Across the state, Californians spend more of their income on housing compared to residents in other states' metropolitan areas.
The property tax is the largest source of local tax revenue for all local governments combined.
In recent decades, Californians have spent more of their income on housing, health care, and other services not subject to the state and local sales tax.
Using various provisions of state tax law, such as tax credits, corporations may reduce their tax liability. These tax law provisions have led to corporations' effective state tax rate falling in recent years.
California has a greater share of jobs in professional/business services and information combined than those sectors have in the rest of the U.S. This can be attributed in part to the state's technology and entertainment industries.
Over the past several decades, the personal income tax has replaced the sales tax as the main source of the state's General Fund revenue.
California ranks behind Texas and North Dakota in oil output, excluding offshore production on federal lands. Over 70 percent of statewide oil production is in Kern County. Oil prices fluctuate widely, and changes in prices can be connected with changes in production activity.

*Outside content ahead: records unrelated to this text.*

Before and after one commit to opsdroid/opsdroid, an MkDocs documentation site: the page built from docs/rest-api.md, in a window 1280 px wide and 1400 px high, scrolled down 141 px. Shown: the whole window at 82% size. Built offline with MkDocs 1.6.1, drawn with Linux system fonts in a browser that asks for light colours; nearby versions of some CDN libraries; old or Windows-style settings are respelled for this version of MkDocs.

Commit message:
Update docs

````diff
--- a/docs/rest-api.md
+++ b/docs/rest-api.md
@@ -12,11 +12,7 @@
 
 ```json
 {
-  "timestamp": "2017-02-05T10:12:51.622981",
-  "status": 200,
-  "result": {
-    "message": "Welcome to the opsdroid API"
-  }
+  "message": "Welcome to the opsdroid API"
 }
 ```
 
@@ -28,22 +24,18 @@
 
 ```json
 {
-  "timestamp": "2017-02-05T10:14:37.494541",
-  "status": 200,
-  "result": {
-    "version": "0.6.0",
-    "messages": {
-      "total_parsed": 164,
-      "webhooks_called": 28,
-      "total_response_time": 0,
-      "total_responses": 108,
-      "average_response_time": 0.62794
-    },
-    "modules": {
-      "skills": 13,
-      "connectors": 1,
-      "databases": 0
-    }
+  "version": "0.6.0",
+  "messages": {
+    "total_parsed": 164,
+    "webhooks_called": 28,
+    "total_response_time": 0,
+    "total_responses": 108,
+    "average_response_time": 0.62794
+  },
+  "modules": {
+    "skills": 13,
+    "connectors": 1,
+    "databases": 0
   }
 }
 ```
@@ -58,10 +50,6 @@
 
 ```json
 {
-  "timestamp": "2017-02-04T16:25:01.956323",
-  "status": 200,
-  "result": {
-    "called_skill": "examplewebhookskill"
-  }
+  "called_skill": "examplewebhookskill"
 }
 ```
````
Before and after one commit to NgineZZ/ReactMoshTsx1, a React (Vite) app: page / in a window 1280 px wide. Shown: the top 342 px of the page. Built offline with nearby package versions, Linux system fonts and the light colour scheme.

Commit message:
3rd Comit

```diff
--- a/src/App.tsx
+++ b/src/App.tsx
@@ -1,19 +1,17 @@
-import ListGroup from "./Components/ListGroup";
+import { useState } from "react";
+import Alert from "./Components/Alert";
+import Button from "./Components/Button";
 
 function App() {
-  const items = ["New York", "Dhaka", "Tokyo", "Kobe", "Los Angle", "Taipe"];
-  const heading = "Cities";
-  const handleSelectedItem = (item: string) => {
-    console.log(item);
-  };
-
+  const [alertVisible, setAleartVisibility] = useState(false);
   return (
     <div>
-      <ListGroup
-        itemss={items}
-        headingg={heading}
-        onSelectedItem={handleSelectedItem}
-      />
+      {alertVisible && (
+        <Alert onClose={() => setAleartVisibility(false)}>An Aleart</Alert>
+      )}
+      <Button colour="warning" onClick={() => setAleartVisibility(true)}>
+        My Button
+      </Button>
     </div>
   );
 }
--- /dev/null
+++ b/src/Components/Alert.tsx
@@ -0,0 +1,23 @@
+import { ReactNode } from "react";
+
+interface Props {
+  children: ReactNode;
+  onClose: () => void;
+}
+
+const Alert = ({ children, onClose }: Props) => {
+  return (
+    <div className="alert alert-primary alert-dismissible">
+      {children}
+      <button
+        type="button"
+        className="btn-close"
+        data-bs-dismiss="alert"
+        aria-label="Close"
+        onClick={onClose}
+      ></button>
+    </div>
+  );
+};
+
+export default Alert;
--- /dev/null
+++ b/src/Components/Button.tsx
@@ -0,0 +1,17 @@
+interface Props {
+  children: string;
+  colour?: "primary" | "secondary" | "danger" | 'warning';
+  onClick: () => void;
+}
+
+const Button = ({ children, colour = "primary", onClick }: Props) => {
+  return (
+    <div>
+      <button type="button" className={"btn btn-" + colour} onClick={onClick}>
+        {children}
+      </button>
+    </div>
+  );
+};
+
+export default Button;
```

In February 2012, over 400 redevelopment agencies were dissolved, and the process of unwinding their financial affairs began.